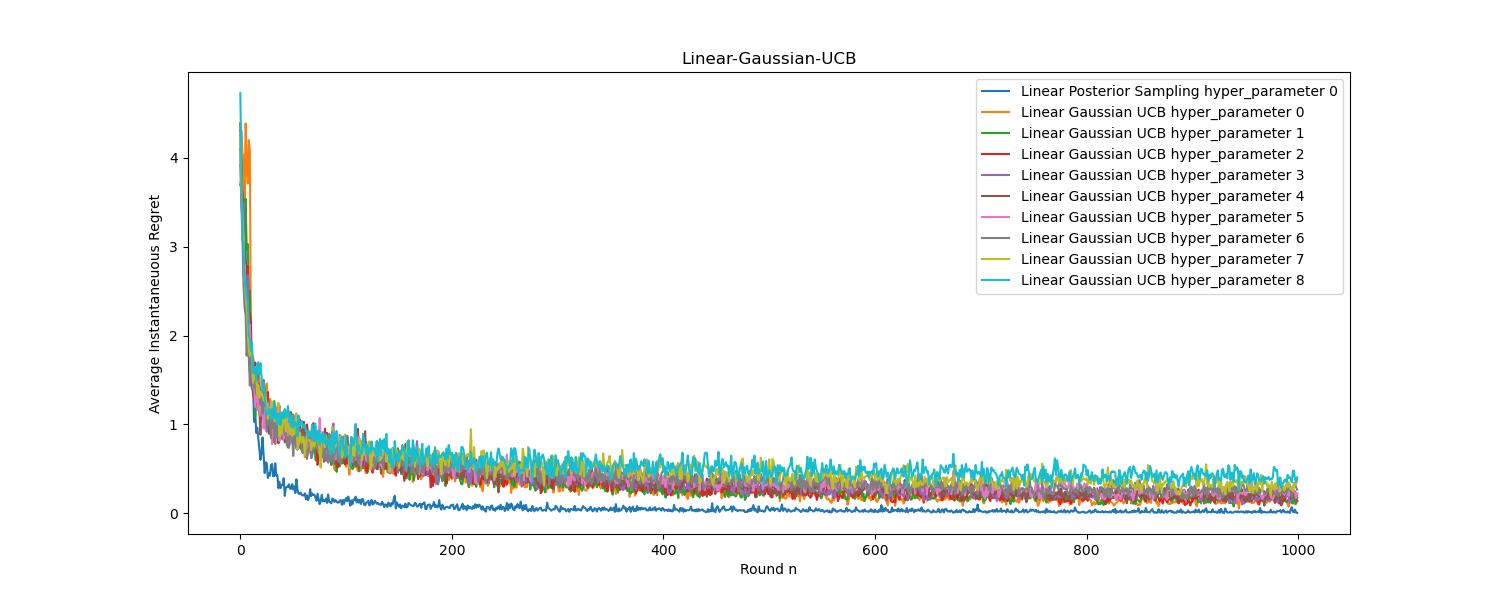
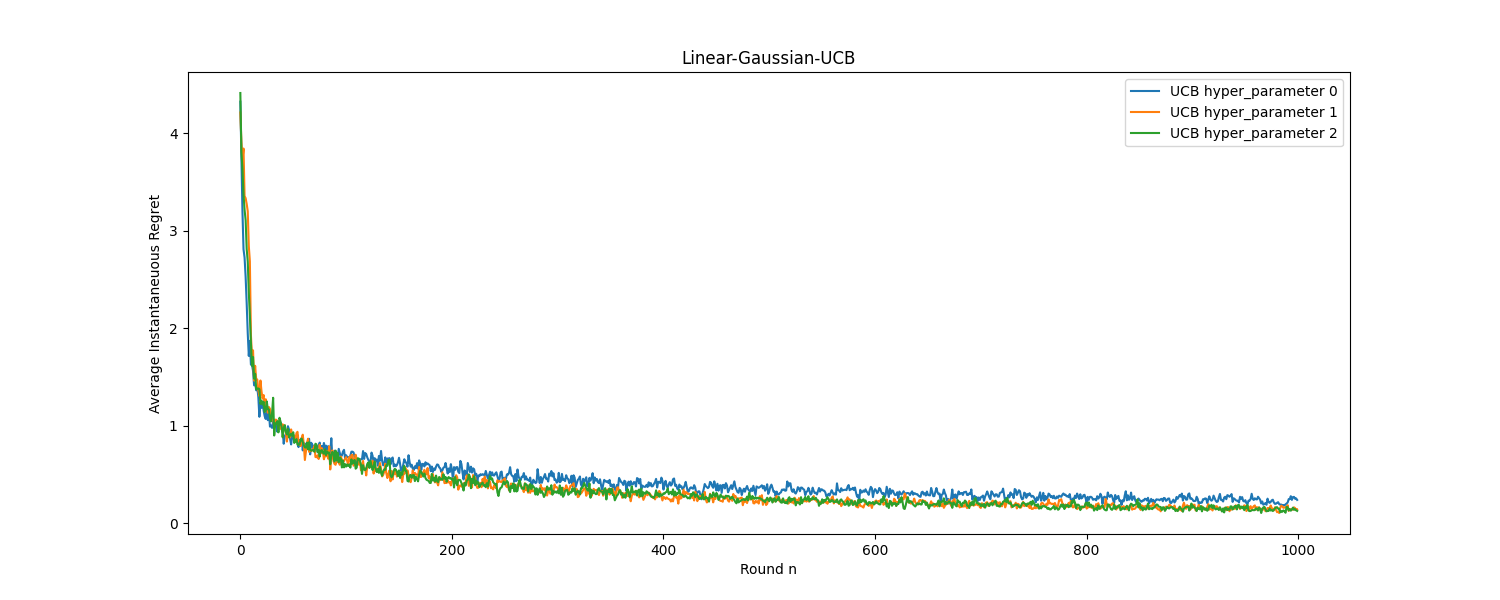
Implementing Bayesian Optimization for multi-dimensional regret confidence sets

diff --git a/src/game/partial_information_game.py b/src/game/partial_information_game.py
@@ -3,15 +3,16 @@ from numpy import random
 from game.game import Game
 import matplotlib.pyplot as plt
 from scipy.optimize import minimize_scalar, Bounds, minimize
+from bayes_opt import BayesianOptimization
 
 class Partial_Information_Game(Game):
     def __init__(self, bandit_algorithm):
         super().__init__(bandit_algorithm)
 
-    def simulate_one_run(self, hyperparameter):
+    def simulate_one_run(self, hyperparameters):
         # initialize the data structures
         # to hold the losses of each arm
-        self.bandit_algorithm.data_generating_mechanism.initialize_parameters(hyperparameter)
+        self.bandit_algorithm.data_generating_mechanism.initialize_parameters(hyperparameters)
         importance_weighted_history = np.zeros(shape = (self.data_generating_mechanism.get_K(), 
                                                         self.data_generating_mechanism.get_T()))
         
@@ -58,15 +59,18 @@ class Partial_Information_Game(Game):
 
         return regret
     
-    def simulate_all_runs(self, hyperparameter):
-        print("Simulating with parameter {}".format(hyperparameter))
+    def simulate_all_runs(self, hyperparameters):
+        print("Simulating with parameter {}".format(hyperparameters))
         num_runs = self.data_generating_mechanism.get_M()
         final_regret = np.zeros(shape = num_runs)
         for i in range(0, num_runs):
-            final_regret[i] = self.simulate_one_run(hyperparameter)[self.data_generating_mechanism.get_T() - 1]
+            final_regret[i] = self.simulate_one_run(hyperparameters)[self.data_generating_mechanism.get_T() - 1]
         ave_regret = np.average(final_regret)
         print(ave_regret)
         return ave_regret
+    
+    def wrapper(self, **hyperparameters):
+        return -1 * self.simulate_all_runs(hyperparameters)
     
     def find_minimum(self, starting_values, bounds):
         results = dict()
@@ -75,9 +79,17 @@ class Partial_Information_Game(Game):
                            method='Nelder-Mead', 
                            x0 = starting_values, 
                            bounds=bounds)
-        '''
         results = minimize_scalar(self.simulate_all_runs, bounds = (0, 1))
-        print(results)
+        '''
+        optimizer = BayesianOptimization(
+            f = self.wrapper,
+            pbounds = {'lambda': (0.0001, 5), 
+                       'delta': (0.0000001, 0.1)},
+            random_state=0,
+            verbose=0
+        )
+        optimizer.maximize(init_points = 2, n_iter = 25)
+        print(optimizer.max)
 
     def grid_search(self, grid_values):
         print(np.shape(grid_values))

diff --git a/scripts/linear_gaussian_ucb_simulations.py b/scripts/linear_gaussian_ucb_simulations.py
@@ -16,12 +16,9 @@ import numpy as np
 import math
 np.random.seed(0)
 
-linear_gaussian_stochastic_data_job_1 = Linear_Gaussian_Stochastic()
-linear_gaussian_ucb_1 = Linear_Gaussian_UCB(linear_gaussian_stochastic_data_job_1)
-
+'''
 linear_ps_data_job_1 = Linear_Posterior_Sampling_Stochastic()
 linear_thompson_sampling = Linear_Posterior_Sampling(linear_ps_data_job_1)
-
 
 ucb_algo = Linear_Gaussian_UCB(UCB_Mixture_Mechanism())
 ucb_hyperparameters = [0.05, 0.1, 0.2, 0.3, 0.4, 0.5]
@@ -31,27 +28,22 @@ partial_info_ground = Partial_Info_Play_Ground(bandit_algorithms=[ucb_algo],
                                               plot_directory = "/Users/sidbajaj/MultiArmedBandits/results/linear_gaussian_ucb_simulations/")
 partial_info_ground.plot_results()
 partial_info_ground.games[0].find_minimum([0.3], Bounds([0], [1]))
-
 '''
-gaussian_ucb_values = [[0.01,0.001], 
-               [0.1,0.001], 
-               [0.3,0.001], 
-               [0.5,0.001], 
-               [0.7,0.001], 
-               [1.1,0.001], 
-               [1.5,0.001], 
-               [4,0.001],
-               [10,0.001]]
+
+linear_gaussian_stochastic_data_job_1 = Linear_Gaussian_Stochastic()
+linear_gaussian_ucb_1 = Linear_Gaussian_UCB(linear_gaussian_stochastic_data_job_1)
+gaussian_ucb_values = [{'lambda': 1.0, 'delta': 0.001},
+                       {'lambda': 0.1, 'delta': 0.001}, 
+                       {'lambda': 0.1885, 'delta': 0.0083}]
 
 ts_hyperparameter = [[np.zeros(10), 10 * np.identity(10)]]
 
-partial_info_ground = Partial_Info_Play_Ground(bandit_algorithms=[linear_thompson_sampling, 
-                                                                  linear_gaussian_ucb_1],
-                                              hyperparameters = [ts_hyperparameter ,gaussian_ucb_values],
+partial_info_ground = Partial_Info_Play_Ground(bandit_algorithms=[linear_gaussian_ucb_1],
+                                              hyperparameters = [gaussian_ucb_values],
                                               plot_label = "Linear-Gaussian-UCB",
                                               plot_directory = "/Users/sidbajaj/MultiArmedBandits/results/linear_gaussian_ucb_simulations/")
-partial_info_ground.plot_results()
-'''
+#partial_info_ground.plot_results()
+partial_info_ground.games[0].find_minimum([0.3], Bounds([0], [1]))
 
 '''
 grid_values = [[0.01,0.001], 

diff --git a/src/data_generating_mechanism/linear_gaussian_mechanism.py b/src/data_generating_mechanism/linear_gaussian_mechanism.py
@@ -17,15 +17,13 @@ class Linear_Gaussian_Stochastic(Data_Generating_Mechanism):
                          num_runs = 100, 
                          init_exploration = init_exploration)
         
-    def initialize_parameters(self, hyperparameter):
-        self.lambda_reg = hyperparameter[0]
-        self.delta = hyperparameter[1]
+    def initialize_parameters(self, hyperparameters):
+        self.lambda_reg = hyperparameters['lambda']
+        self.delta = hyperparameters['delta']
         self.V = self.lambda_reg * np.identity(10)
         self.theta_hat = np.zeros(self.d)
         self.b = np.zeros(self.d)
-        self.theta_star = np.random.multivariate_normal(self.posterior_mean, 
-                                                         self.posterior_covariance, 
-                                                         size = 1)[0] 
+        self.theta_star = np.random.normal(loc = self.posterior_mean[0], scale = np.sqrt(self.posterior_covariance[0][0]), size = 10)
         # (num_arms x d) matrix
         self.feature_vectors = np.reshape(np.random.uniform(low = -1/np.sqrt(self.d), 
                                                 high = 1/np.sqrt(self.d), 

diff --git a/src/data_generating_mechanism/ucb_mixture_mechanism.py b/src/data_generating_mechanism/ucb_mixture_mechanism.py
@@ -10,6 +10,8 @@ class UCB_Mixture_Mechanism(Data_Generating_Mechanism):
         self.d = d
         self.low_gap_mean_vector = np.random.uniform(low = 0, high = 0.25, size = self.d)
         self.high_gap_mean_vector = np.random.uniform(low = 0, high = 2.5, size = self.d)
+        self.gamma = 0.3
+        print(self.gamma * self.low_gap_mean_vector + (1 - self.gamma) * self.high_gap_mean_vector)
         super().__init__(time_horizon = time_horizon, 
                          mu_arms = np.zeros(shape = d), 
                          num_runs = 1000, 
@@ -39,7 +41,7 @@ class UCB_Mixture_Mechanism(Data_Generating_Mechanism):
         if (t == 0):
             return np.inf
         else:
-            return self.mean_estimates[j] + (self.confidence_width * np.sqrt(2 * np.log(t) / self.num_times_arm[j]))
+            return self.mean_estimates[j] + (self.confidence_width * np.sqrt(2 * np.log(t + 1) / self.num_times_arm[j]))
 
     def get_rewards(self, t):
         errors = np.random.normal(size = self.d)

____

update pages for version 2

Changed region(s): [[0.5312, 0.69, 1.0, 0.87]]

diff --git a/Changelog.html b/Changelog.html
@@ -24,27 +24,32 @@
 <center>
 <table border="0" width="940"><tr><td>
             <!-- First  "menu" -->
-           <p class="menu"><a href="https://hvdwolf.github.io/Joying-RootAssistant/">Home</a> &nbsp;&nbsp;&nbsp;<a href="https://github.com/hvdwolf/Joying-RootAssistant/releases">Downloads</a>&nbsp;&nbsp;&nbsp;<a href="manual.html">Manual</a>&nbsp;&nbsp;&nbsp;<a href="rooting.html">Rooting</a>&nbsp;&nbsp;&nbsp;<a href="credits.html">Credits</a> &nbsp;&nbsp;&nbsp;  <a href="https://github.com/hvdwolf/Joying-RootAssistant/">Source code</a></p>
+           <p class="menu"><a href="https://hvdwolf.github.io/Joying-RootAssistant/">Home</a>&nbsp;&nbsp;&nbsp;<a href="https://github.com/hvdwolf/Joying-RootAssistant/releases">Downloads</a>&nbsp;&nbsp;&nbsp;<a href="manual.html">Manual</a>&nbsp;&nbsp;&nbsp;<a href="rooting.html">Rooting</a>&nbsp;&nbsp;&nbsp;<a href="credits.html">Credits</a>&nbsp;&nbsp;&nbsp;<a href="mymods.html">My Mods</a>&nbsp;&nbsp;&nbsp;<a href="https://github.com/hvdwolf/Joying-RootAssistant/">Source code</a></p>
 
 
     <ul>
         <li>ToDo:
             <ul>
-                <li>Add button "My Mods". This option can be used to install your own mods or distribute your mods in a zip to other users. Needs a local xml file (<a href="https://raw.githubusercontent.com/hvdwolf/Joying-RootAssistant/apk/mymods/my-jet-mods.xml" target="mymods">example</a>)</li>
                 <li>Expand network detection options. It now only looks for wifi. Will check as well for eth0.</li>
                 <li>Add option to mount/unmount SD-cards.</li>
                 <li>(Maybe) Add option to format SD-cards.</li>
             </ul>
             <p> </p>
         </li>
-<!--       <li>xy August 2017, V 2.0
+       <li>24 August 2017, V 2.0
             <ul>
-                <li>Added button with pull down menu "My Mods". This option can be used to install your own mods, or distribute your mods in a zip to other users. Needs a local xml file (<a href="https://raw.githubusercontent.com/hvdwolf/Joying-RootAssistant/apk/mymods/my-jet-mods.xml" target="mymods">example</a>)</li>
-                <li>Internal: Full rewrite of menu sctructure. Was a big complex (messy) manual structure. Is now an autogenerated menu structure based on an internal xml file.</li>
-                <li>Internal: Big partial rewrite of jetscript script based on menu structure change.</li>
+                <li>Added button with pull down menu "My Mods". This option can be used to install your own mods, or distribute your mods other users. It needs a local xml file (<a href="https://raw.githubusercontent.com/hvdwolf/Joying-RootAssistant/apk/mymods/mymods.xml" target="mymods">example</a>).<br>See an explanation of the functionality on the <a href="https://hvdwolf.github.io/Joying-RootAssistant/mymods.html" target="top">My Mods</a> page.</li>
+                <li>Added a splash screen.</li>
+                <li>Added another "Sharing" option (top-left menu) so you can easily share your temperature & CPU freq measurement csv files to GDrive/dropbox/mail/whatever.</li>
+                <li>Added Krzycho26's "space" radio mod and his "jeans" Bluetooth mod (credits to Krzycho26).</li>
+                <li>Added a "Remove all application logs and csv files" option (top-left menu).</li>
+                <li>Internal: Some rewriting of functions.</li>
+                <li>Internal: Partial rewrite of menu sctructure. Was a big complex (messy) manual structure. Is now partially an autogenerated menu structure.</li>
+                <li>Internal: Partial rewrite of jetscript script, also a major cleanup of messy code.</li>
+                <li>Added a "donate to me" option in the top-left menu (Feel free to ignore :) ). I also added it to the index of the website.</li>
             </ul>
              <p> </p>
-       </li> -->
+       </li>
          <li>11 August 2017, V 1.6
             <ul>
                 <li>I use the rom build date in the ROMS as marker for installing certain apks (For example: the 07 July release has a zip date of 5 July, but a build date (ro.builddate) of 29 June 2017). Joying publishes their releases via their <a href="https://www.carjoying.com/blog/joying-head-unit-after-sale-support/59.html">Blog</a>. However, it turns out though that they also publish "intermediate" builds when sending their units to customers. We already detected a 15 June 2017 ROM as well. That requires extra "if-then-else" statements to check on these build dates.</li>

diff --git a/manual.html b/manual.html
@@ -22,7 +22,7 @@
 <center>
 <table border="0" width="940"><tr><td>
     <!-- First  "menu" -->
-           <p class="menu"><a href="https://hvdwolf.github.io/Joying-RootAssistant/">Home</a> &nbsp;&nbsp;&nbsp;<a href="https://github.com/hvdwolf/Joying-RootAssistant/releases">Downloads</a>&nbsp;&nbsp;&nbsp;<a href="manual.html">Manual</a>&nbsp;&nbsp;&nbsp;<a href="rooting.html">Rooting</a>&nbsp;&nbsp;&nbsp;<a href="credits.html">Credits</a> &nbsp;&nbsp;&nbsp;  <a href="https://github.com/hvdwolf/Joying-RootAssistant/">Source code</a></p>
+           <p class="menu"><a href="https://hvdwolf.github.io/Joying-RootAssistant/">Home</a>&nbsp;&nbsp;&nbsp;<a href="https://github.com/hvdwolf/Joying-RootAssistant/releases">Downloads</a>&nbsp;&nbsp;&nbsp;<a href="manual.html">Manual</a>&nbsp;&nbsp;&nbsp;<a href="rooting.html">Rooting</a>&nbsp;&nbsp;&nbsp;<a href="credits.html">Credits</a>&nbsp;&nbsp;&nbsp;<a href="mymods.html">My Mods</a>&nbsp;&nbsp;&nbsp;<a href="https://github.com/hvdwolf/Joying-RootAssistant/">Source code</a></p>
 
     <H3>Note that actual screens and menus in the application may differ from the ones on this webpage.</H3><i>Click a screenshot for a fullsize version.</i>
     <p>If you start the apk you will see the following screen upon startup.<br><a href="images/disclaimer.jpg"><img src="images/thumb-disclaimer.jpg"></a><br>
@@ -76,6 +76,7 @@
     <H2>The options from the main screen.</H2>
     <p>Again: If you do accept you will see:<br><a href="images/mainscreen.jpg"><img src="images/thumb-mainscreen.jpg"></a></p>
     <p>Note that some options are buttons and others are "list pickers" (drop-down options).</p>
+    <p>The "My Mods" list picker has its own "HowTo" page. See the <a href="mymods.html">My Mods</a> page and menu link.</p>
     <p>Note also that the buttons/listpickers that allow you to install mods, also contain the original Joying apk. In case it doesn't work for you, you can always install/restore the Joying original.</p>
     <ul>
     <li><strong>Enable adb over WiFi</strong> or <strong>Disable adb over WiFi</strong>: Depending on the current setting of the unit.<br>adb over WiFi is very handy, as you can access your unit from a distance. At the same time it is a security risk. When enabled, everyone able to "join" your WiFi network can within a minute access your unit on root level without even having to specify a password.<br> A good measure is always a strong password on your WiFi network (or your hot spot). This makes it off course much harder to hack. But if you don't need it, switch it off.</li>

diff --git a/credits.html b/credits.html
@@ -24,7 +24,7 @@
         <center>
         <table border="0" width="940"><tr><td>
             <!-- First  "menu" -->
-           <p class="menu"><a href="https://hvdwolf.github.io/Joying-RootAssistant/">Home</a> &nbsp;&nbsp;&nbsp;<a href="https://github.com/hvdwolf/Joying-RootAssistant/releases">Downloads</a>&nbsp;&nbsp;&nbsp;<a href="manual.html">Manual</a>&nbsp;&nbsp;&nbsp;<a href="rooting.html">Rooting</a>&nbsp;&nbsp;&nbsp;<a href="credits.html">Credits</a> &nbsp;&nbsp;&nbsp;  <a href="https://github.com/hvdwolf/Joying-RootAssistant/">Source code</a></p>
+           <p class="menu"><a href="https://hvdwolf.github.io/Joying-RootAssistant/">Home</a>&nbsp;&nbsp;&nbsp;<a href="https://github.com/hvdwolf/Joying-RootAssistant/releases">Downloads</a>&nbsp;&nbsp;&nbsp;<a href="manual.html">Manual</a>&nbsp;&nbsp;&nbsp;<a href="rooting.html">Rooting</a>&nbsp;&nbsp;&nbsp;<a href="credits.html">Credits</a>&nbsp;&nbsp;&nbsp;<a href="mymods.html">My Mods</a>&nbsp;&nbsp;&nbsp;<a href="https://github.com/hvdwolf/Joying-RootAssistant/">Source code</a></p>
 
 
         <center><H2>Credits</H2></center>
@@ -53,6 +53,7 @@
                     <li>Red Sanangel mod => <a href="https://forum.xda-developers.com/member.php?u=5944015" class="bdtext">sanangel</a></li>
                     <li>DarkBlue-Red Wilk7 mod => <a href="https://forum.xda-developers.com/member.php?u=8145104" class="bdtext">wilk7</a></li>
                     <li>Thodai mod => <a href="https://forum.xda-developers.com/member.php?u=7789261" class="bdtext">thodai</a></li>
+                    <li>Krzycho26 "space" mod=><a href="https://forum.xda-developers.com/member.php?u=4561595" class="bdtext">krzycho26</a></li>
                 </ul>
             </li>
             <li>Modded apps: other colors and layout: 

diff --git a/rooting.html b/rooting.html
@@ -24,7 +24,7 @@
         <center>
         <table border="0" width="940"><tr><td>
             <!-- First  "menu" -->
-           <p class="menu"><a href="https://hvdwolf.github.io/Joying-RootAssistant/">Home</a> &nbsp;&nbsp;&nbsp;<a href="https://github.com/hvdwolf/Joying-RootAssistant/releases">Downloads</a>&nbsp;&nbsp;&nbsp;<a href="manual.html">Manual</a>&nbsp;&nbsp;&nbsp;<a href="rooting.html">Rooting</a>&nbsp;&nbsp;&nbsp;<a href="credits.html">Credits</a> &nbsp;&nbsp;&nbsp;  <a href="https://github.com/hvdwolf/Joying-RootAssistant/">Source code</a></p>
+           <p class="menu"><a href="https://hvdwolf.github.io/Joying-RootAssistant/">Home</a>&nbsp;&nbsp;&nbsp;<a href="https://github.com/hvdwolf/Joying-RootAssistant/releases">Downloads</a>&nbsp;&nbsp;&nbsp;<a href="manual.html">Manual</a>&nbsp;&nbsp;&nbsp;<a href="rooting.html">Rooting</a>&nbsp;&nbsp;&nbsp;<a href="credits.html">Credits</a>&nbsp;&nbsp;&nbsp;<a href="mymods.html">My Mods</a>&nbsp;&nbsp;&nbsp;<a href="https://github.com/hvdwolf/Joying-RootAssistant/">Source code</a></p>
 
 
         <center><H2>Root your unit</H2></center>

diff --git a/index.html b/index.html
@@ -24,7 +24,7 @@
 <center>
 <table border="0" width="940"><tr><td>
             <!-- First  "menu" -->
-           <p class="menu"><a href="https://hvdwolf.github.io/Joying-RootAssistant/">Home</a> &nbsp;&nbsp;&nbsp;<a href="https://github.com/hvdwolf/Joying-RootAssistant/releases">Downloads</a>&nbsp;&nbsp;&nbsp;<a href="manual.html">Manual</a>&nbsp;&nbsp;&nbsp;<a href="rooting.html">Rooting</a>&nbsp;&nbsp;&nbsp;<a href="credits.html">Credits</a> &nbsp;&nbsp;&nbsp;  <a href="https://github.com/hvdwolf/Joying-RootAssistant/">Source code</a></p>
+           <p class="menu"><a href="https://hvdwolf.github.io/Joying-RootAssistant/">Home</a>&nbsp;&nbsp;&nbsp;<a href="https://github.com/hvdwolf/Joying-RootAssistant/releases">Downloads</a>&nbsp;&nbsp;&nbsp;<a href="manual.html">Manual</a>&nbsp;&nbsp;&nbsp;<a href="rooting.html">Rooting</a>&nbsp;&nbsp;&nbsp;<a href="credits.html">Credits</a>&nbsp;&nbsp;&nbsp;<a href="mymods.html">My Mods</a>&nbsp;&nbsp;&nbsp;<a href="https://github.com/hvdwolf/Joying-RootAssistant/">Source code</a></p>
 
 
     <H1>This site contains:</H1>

____

YOUR ASSIGNMENT —
Nothing but the lines with "zeros" should be returned, copied from the entries above.

EXERCISE ANSWER —
         importance_weighted_history = np.zeros(shape = (self.data_generating_mechanism.get_K(), 
         final_regret = np.zeros(shape = num_runs)
 ts_hyperparameter = [[np.zeros(10), 10 * np.identity(10)]]
         self.theta_hat = np.zeros(self.d)
         self.b = np.zeros(self.d)
                          mu_arms = np.zeros(shape = d), 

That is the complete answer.